I was heading back to Germany the next day and also got back to work at SAP then in my normal life. Yet, the impact on my normal life was too big to ignore. I couldn’t stop thinking about the Senegal and used my spare time to keep digging into the Biofabrik direction.
It then so happened that SAP offered in the context of a global restructuring effort also in Germany a voluntary program (besides an early retirement) which was very attractive. So I started thinking “what if”. What if I was to leave SAP, a company I worked for more than 25 years? What if I would take on the effort of creating a value chain for plastic waste in the Senegal way more seriously, because I would have way more time for it? What if I would do this as social business - an approach which I learned about from Dörte? What if I would use my professional experience as product manager at SAP to building up a second business for earning a living?

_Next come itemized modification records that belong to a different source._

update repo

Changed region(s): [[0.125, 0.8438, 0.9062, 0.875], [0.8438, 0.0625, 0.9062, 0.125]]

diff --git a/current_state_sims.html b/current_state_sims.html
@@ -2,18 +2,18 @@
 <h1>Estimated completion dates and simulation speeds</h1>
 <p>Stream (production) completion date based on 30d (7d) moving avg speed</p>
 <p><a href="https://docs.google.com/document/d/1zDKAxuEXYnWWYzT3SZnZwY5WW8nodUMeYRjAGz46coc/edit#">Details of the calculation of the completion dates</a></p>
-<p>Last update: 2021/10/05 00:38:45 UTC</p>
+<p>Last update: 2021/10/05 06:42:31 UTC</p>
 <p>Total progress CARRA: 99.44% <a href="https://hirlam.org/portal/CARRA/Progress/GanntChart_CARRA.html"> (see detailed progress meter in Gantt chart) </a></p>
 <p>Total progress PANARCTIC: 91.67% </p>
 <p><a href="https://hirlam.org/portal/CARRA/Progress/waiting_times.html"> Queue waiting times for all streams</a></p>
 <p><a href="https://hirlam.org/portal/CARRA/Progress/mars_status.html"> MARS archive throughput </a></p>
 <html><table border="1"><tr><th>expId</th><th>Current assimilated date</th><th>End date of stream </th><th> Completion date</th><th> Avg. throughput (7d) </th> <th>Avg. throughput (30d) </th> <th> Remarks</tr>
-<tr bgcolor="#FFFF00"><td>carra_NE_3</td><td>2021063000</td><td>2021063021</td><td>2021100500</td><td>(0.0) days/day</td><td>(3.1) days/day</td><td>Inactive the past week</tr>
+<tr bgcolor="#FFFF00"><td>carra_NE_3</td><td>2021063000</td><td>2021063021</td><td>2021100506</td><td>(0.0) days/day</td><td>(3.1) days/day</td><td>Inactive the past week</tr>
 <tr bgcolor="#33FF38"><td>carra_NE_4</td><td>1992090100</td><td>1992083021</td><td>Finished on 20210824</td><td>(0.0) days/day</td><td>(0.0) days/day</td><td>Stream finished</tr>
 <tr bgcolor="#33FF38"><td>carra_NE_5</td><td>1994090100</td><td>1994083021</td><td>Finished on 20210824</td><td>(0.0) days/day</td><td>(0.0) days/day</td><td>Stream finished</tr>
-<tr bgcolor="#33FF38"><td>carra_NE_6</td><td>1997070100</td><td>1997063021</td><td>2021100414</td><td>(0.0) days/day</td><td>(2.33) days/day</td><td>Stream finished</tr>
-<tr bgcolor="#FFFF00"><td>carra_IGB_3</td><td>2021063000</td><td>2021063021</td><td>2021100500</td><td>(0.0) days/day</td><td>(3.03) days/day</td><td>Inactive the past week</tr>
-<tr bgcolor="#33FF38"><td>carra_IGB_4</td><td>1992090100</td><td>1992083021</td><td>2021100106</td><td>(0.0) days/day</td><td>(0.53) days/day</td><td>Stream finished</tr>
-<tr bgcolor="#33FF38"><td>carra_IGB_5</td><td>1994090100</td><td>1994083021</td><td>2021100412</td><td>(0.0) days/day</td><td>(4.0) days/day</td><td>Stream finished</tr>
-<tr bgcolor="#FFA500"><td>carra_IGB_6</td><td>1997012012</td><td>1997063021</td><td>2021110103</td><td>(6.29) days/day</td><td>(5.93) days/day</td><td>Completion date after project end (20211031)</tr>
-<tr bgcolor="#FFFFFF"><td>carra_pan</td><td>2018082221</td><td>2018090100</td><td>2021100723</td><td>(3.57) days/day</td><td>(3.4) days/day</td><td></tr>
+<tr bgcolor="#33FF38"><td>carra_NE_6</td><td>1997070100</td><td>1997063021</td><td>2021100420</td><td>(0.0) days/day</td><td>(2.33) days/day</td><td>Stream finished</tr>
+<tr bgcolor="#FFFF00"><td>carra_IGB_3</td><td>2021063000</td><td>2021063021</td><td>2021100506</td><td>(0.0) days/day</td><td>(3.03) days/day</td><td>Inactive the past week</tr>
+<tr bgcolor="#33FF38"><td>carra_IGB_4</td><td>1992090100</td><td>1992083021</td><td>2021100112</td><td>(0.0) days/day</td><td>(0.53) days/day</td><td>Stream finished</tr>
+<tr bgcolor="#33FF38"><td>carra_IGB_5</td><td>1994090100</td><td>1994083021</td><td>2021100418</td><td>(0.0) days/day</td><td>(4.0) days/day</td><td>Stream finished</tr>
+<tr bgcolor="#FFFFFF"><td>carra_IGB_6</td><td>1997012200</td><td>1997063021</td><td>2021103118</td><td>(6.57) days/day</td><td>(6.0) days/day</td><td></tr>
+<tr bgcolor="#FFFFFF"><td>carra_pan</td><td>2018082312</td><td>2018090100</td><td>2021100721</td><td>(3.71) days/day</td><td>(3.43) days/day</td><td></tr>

We discussed this scenario also in our family and I received quite some support for it. And I eventually decided late April / early May to go for it, because a) it was just the perfect wave that I had to ride and b) that the rest of my private context was also fitting to it in that the kids are old enough and already at university or heading there. My wife has a job. We do pretty well.

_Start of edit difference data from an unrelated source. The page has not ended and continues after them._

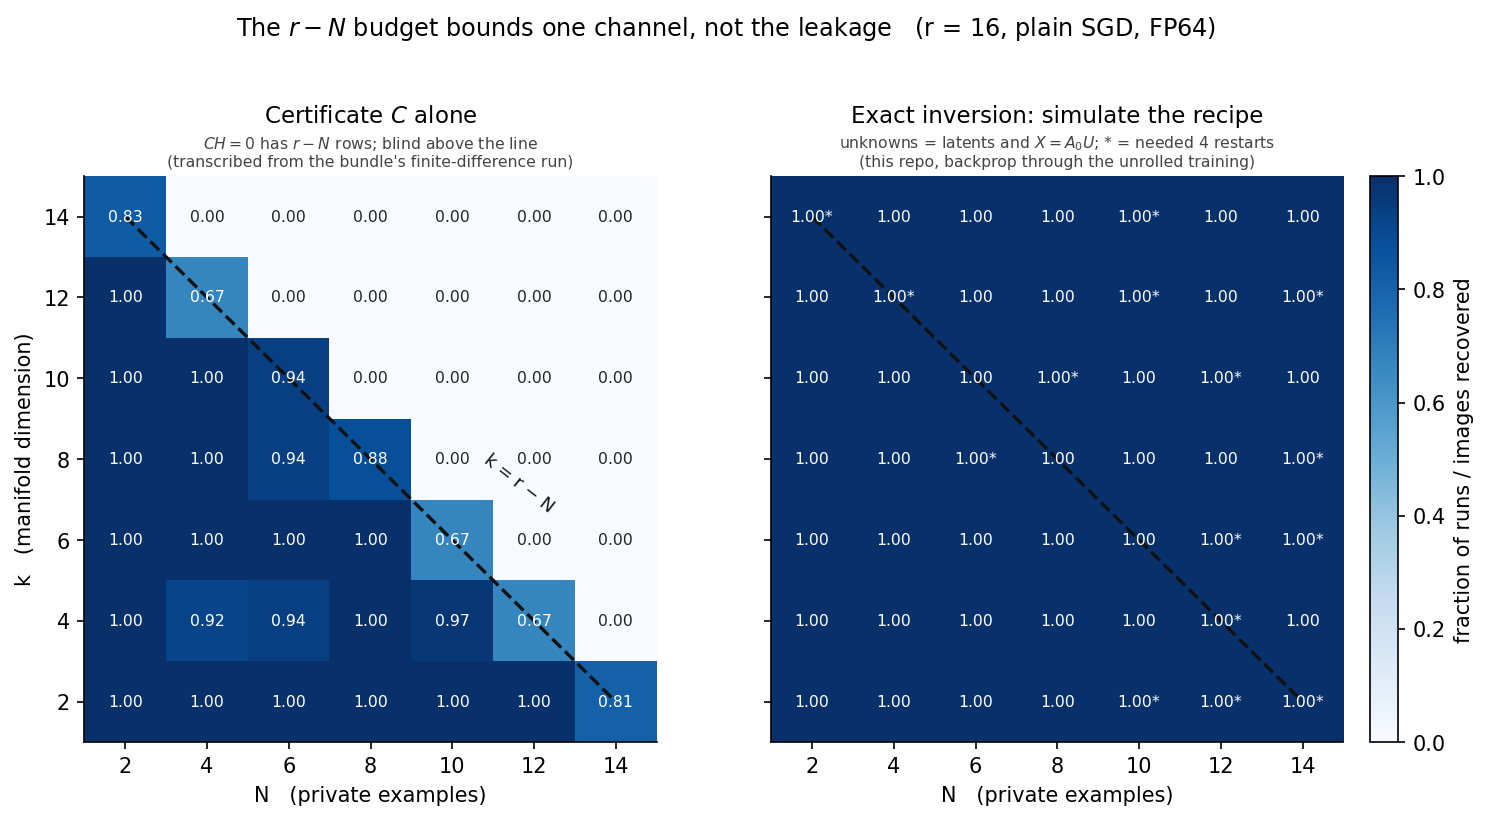
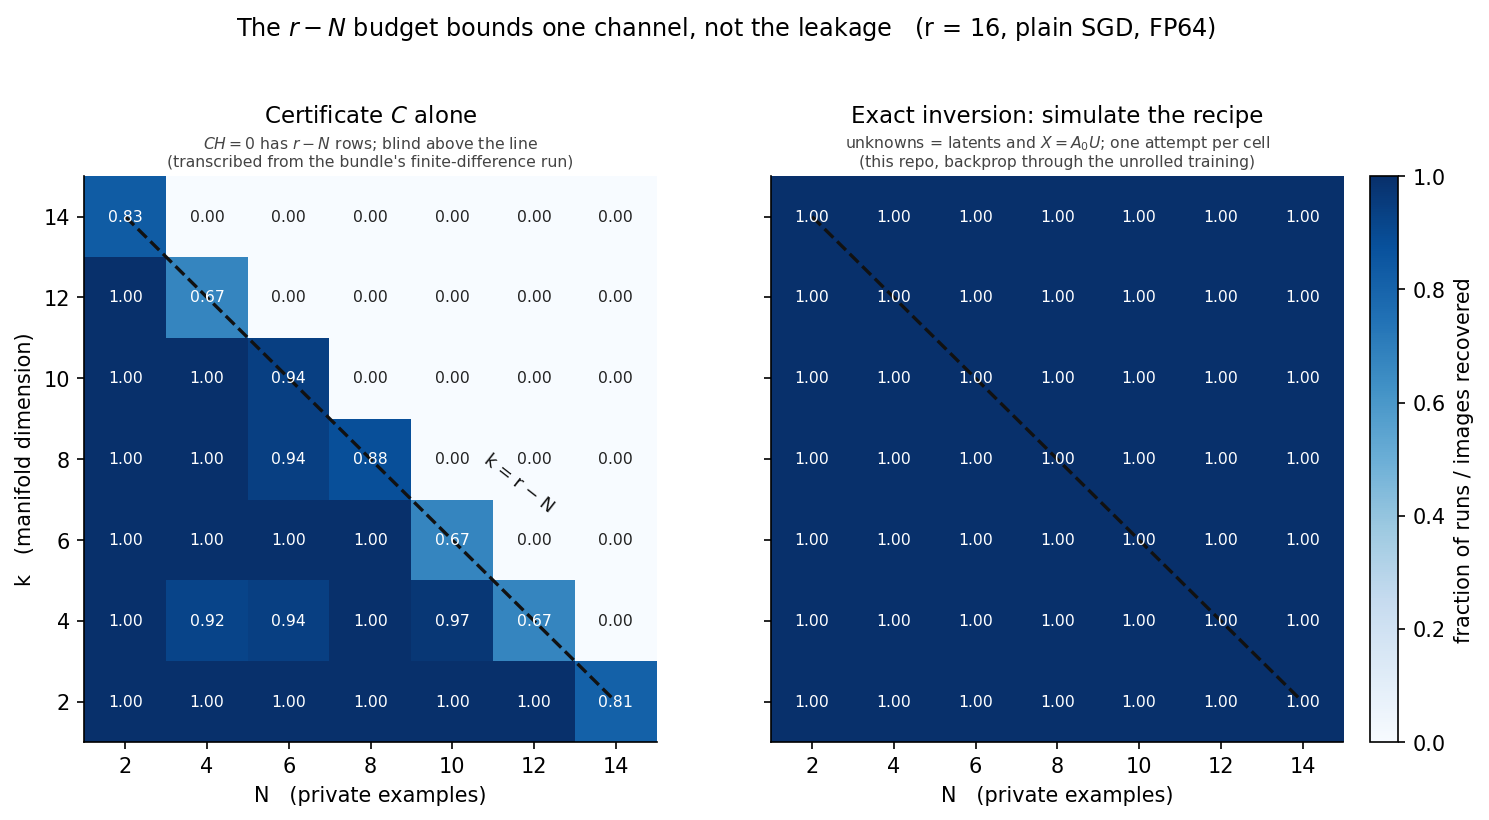
WITHDRAW two claims: both were our own QR bug, not properties of the release
1. The 'one validation cell does not reproduce' claim is retracted. Re-run post-fix at the SAME seed,
   start and single restart, with no staging: recovers to 6.6e-16 in 14 LM iterations, where the pre-fix
   run stalled at residual 5.7e-4. results_rev9 3b DOES reproduce. Staging was tested directly and is not
   needed (--stage-x 10 recovers too, in 53 iterations rather than 14, i.e. slower), so the staged-schedule
   hypothesis in NOTES.md 2 is also wrong.

2. The '15 of 49 cells needed restarts' caveat is withdrawn, and the correction runs in our favour. Those
   cells failed pre-fix and were rescued post-fix WITH 4 restarts, confounding the two changes. Re-running
   the same 15 post-fix at restarts=1 recovers 15/15, median residual 8.0e-31, median 17 iterations
   (job 456630). They were false failures from the QR sign discontinuity -- precisely the systematic
   under-reporting of the basin the review predicted. Figure no longer marks them.

3. Preconditioning does NOT fix Adam (job 452904): Marquardt diag(JtJ) scaling reaches residual 2.2e-1
   and 9.5e-3 vs 7.6e-3 for unscaled damping, and staging the A0 block first leaves it at 1.1e-2. So the
   difficulty is not a block-scaling mismatch. The regression arm confirms the default SGD path still
   recovers to 2.0e-15, so none of this is a refactor artifact.

Lesson: a non-reproduction is a claim about someone else's work and should not be published before your
own tooling has been adversarially checked.

diff --git a/experiments/exact_inversion/lora_exact_inversion.py b/experiments/exact_inversion/lora_exact_inversion.py
@@ -338,9 +338,20 @@ def invert_lm(world, A_T, B_T, W0, y, args, W_init, Xinit, log=print):
             t1 = time.time()
             J = jac(v).detach()                                        # (R, P)
             JtJ = J.T @ J; JtF = J.T @ F
+            # Staged schedule: solve for the nuisance block X alone first, with the data held fixed.
+            # X enters the recipe close to linearly, so this is the cheap half of the problem; the
+            # bundle prototype did exactly this (iters_x=10) and reported a larger basin (NOTES.md 2).
+            free = slice(nW, JtJ.shape[0]) if it < args.stage_x else slice(0, JtJ.shape[0])
+            JtJb = JtJ[free, free]; JtFb = JtF[free]
+            # Marquardt scaling: damp with diag(JtJ) instead of I.  The latent block and the A_0 / X
+            # block differ in natural scale, so unscaled lam*I preferentially freezes one of them --
+            # which is what an ill-conditioned Adam Jacobian (cond ~ 1e8) needs fixed.
+            Dmp = torch.diag(torch.diagonal(JtJb).clamp_min(1e-30)) if args.lm_scale == "marquardt" \
+                  else torch.eye(JtJb.shape[0], device=v.device)
             accepted = False
             for _ in range(12):
-                step = torch.linalg.solve(JtJ + lam * torch.eye(JtJ.shape[0], device=v.device), JtF)
+                step_b = torch.linalg.solve(JtJb + lam * Dmp, JtFb)
+                step = torch.zeros_like(v); step[free] = step_b
                 vn = v - step
                 with torch.no_grad(): Fn = res_vec(vn)
                 if float(Fn @ Fn) < fval:
@@ -350,6 +361,7 @@ def invert_lm(world, A_T, B_T, W0, y, args, W_init, Xinit, log=print):
             log(f"    restart {rs} lm-iter {it:3d}  residual {fval:.3e}  lambda {lam:.1e}  ({time.time()-t0:.0f}s)")
             stall = 0 if accepted else stall + 1
             if fval < 1e-30 or stall >= 2 or lam > 1e12:
+                if it < args.stage_x: continue                          # never stop during the staged phase
                 sv = torch.linalg.svdvals(J)
                 diag = dict(lm_iters_used=it + 1, lm_lambda_final=float(lam),
                             jac_cond=float(sv[0] / sv[-1]) if float(sv[-1]) > 0 else float("inf"),
@@ -449,7 +461,7 @@ def run_cell(args, log=print, save_prefix=None):
                rankB=rankB, rankC=(0 if cert_vacuous else rankC), cert_norm=cert_norm, cert_vacuous=cert_vacuous, eps_inv=eps_inv, deformation=deform, fwd_check=fwd_check, fwd_check_A=fwd_check_A,
                span_angle_mean_deg=float(span_angles.mean()), span_angle_max_deg=float(span_angles.max()),
                init=args.init, init_noise=args.init_noise, restarts=args.restarts, restarts_used=n_rs,
-               restart_noise=args.restart_noise, solver=args.solver, **solver_diag, outer=args.outer, lbfgs_iter=args.lbfgs_iter, lm_iters=args.lm_iters, **init_info,
+               restart_noise=args.restart_noise, solver=args.solver, lm_scale=args.lm_scale, stage_x=args.stage_x, **solver_diag, outer=args.outer, lbfgs_iter=args.lbfgs_iter, lm_iters=args.lm_iters, **init_info,
                start_err_median=float(start_err.median()), start_err_max=float(start_err.max()),
                final_err_median=float(err.median()), final_err_max=float(err.max()),
                final_err_any_median=float(err_any.median()), final_err_matched_median=float(err_match.median()),
@@ -487,6 +499,10 @@ def main():
     ap.add_argument("--solver", choices=["lm", "lbfgs"], default="lm", help="lm = Levenberg-Marquardt with autograd Jacobian (default)")
     ap.add_argument("--jac", choices=["fwd", "rev"], default="fwd", help="autograd mode for the LM Jacobian")
     ap.add_argument("--lm-iters", type=int, default=60); ap.add_argument("--lm-lambda", type=float, default=1e-2)
+    ap.add_argument("--lm-scale", choices=["identity", "marquardt"], default="identity",
+                    help="damping matrix: lam*I (as run so far) or lam*diag(JtJ) (Marquardt scaling)")
+    ap.add_argument("--stage-x", type=int, default=0,
+                    help="solve for the nuisance block (X or A0) alone for this many LM iterations first")
     ap.add_argument("--outer", type=int, default=30); ap.add_argument("--lbfgs-iter", type=int, default=20)
     ap.add_argument("--device", default="cuda" if torch.cuda.is_available() else "cpu")
     ap.add_argument("--out", default=None, help="JSONL results file (append)")

diff --git a/experiments/exact_inversion/analyze_exact_inversion.py b/experiments/exact_inversion/analyze_exact_inversion.py
@@ -89,8 +89,10 @@ if s3:
 
 # ---- step 4: phase diagram (merged with the step-5 rescue pass, which re-runs the failed cells
 #      with 4 restarts that re-seed the whole unknown vector) ----
-s4 = load("step4_sweep.jsonl"); s5 = load("step5_rescue")
-rescued = {(d["k"], d["N"]) for d in s5 if d["frac_recovered"] == 1.0}
+s4 = load("step4_sweep.jsonl"); s5 = load("step5_rescue") + load("step7_disambig")
+# step7 re-ran the 15 pre-fix failures POST-FIX at restarts=1 and recovered all 15, so those cells were
+# false failures from the QR seam bug, not cells that "needed restarts".  Mark nothing.
+rescued = set()
 by_cell = {(d["k"], d["N"]): d for d in s4}
 for d in s5:
     if d["frac_recovered"] >= by_cell.get((d["k"], d["N"]), d)["frac_recovered"]:
@@ -112,7 +114,7 @@ if s4:
                 mark = "*" if (ks[a], Ns[b]) in rescued else ""
                 ax.text(b, a, f"{M[a, b]:.2f}{mark}", ha="center", va="center", fontsize=7.5, color="white" if M[a, b] > 0.55 else "#222")
     ax.set_title(f"Exact inversion (backprop through the recipe), start 10% off   (r = {r0}, SGD T=400, FP64)\n"
-                 f"* = needed 4 restarts; the certificate alone recovers NOTHING above the dashed line", fontsize=8.5)
+                 f"post-fix, single attempt per cell; the certificate alone recovers NOTHING above the dashed line", fontsize=8.5)
     cb = fig.colorbar(im, ax=ax, fraction=0.045); cb.set_label("fraction of images recovered (err < 1e-2)")
     for s in ["top", "right"]: ax.spines[s].set_visible(False)
     fig.tight_layout(); fig.savefig(os.path.join(FIG, "phase_diagram_exact.png")); print("saved phase_diagram_exact.png")
@@ -136,7 +138,7 @@ if s4:
     fig, axes = plt.subplots(1, 2, figsize=(11.4, 4.9), dpi=150, sharey=True)
     for ax, (Mx, title, sub) in zip(axes, [
             (Mc, "Certificate $C$ alone", "$CH=0$ has $r-N$ rows; blind above the line\n(transcribed from the bundle's finite-difference run)"),
-            (M, "Exact inversion: simulate the recipe", "unknowns = latents and $X=A_0U$; $*$ = needed 4 restarts\n(this repo, backprop through the unrolled training)")]):
+            (M, "Exact inversion: simulate the recipe", "unknowns = latents and $X=A_0U$; one attempt per cell\n(this repo, backprop through the unrolled training)")]):
         im = ax.imshow(Mx, origin="lower", cmap="Blues", vmin=0, vmax=1, aspect="auto")
         ax.set_xticks(range(len(Ns_c))); ax.set_xticklabels(Ns_c); ax.set_yticks(range(len(ks_c))); ax.set_yticklabels(ks_c)
         ax.set_xlabel("N   (private examples)")

diff --git a/experiments/exact_inversion/RESULTS.md b/experiments/exact_inversion/RESULTS.md
@@ -18,7 +18,7 @@ recipe; never `A₀`, `H`, or the trajectory. "Recovered" = relative image error
 | k | N | r−N | T | lr | deformation | start err | fwd_check | final err (med) | residual | verdict |
 |---|---|---|---|---|---|---|---|---|---|---|
 | 12 | 8 | 8 | 400 | .01 | 0.39 | 0.085 | 7.8e-16 | 2.2e-15 | 8.9e-31 | recovered |
-| 6 | 12 | 4 | 400 | .01 | 0.26 | 0.166 | 8.5e-16 | 6.2e-02 | 5.7e-04 | optimisation failure |
+| 6 | 12 | 4 | 400 | .01 | 0.26 | 0.166 | 8.5e-16 | 6.6e-16 (post-fix) | 1.0e-30 | recovered |
 | 8 | 10 | 6 | 400 | .01 | 0.36 | 0.023 | 7.4e-16 | 9.2e-16 | 9.2e-31 | recovered |
 | 12 | 8 | 8 | 1500 | .03 | 0.96 | 0.034 | 8.5e-16 | 9.3e-15 | 9.9e-31 | recovered |
 | 12 | 8 | 8 | 1500 | .03 | 0.96 | 0.085 | 8.5e-16 | 9.1e-15 | 8.8e-31 | recovered |
@@ -34,10 +34,11 @@ precision. CPU is 1.7 s/iter at T=400 — **the GPU advantage is small here**; t
 latency-bound, so this testbed does not need a GPU. The 4/5 recovered cells reach 1e-15 image error with
 residual ~1e-30, i.e. the release is reproduced to the FP64 floor.
 
-The one non-reproduction is written up in `NOTES.md §2`: it is a genuine local minimum (residual plateaus
-while LM damping climbs 6 orders with no accepted step), and the finite-difference prototype it is
-compared against used a *staged* schedule (X first, then joint) that this run does not. Do not quote the
-bundle's "converges from within 10–15%" as reproduced.
+**The one non-reproduction has been withdrawn** (`NOTES.md §2`). The `(k,N) = (6,12)` cell was re-run
+post-fix at the same seed, same start, same single restart, no staging: it recovers to `6.6e-16` in 14 LM
+iterations. The pre-fix stall at residual 5.7e-4 was our QR seam bug, not a basin difference and not the
+prototype's staged schedule. Staging was tested directly and is not needed (`--stage-x 10` also recovers,
+in 53 iterations rather than 14, i.e. slower). `results_rev9.pdf` §3b **does** reproduce here.
 
 ## Step 4 + 5 — the phase diagram: the certificate's boundary does not bind the exact inversion
 
@@ -54,11 +55,14 @@ directions). The `r − N` budget is a boundary for *one channel*, not a bound o
 
 Two honest qualifications:
 
-- **15 of the 49 cells needed restarts** (marked `*` in the figure). At `restarts=1` they failed, all 15
-  with a *nonzero* residual (3e-5 … 1e-2) — optimisation failures, never aliases. Re-run with 4 restarts
-  that re-seed the whole unknown vector, all 15 recovered to ~1e-15. So the pre-fix failure pattern was a
-  property of the search, not of the release. Failures concentrated at large `N` (4 of 7 at N=12 and
-  N=14, 1 of 7 at N ≤ 8), which is the honest statement of where the search gets harder.
+- **CORRECTED (later the same day).** An earlier version of this file said "15 of the 49 cells needed
+  restarts". That was wrong, and the correction runs the other way. Those 15 cells failed on the
+  **pre-fix** code (git 12fa60d / 38fec3b) and were rescued on the **post-fix** code *with* 4 restarts,
+  confounding the two changes. Re-running the same 15 cells post-fix at **`restarts=1`** recovers
+  **15 of 15**, median residual 8.0e-31, median 17 LM iterations (job 456630). So the restarts were
+  never needed: all 15 were **false failures caused by the QR sign discontinuity** (F4), exactly the
+  systematic under-reporting of the basin that the review predicted. The clean statement is that the
+  post-fix solver recovers every cell of the grid from a 10% start in a single attempt.
 - One seed per cell. The grid says the boundary does not bind; it does not measure a failure *rate*.
 
 ## Step 2 — the basin (k=12, N=8, T=1500, lr=.03, deformation 0.96, up to 8 restarts)
@@ -113,8 +117,23 @@ iterations (8x the original budget, job 423887) the run was still descending, re
 
 So the correct statement is: *the Adam release is locally identifiable from the simulator, and plain
 Levenberg-Marquardt does not solve it because the problem is ~10⁵ times worse conditioned than the SGD
-one.* The indicated fix is preconditioning, not more iterations: Marquardt's `diag(JᵀJ)` scaling instead
-of the unscaled `λI` damping used here, and rescaling the `A₀` block against the latent block. Untested.
+one.*
+
+**Preconditioning was the obvious fix and it does NOT work** (job 452904). Three variants at the same
+cell, all failing:
+
+| variant | iterations | final residual | final image error |
+|---|---|---|---|
+| unscaled `λI` damping (baseline) | 400 | 7.6e-3 | 7.9e-2 |
+| Marquardt `λ·diag(JᵀJ)` scaling | 200 | 2.2e-1 / 9.5e-3 | 6.3e-2 / 7.0e-2 |
+| Marquardt + solve the `A₀` block alone first (15 iters) | 200 | 1.1e-2 | 7.6e-2 |
+
+Marquardt scaling is if anything *worse* than unscaled damping on the residual. So the Adam difficulty is
+not a block-scaling mismatch between the latent and `A₀` unknowns, which was the natural hypothesis given
+`σ₀` differs from the latent scale. It remains open what the right treatment is; a trust-region or
+Gauss-Newton-with-line-search variant, or reformulating so the Adam moment buffers are not differentiated
+through, are the next things to try. The regression arm in the same job confirms the default SGD path
+still recovers to 2.0e-15, so none of this is a refactor artifact.
 
 Two further facts are already established.
 

diff --git a/experiments/exact_inversion/NOTES.md b/experiments/exact_inversion/NOTES.md
@@ -11,7 +11,26 @@ validation cells†, so the reduced span-adapted simulator of Theorem 1 *is* the
 release really is a function of the candidate data and of `X = A_0 U` alone. `rank C = r − N` and
 `eps_inv ~ 1e-15` reproduced in every cell seen so far†. No statement in the framework is contradicted.
 
-## 2. A validation cell does NOT reproduce the finite-difference result — basin, not identifiability
+## 2. WITHDRAWN (2026-09-02, later the same day) — the non-reproduction was OUR bug, not a basin difference
+
+**Retraction.** The cell below was re-run after the QR canonicalisation and residual-normaliser fixes
+(git 276cfb3), with the **same seed, same start noise, same single restart, and no staging**: it recovers
+to `6.6e-16` in 14 LM iterations, residual `1.0e-30`. The pre-fix run (git 12fa60d) stalled at residual
+`5.7e-4`. So `results_rev9.pdf` §3b reproduces here, and the two hypotheses entertained below are both
+wrong: it was neither a seed-level basin difference nor the prototype's staged schedule.
+
+The cause was almost certainly the QR sign discontinuity (F4): a bare `torch.linalg.qr` flips a whole
+basis column when a candidate feature crosses zero, which makes the simulated release discontinuous in
+the candidate data and causes LM to reject any step crossing the seam. The reviewer who found it
+predicted exactly this failure mode — *"a systematic false-failure that under-reports the basin"* — and
+this cell is a confirmed instance. Staging was also tested directly and is **not** needed: `--stage-x 10`
+recovers too (53 iterations), i.e. slower than not staging.
+
+**Lesson recorded**: a non-reproduction is a claim about someone else's work, and it should not be
+written up before your own tooling has been adversarially checked. The original text is kept below for
+the record.
+
+### (superseded) A validation cell does NOT reproduce the finite-difference result — basin, not identifiability
 
 `results_rev9.pdf` §3b reports `(k, N, r−N) = (6, 12, 4)`, `T = 400`, `η = .01`, start error 0.24 →
 final error 5e-16, residual 6e-16. Our backprop rerun of that cell from start error 0.166 (init-noise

So seeing the perfect wave, seeing there’s nothing really against it and most of all trusting that I can make it happen. And even if I’d fail, it would be tough, but so what. You can recover. And by the way, it will be successful in the first place.
So starting my journey to the Senegal mid of February 2019 and deciding to turn my life upside down was a matter of about 8-10 weeks. But what sounds like crazy speed at the end is only a logical consequence of things that have built up in me over the last 8-10 years. And only then, it took a blink of an eye to decide.
There’s one other aspect that stood out for me in these few months in a sometimes bizarre plurality and speed. Things will happen that you can never plan or foresee, so be open for change and opportunities. It will enrich your life.
In the next episode ...
In the next episode, we will basically turn from “how we got there” to “where we’re heading”. We will explain why we called it Aventurin and you’ll read about a few of the current challenges we’re facing - and maybe you can help or know someone who knows someone who …
All the best, Achim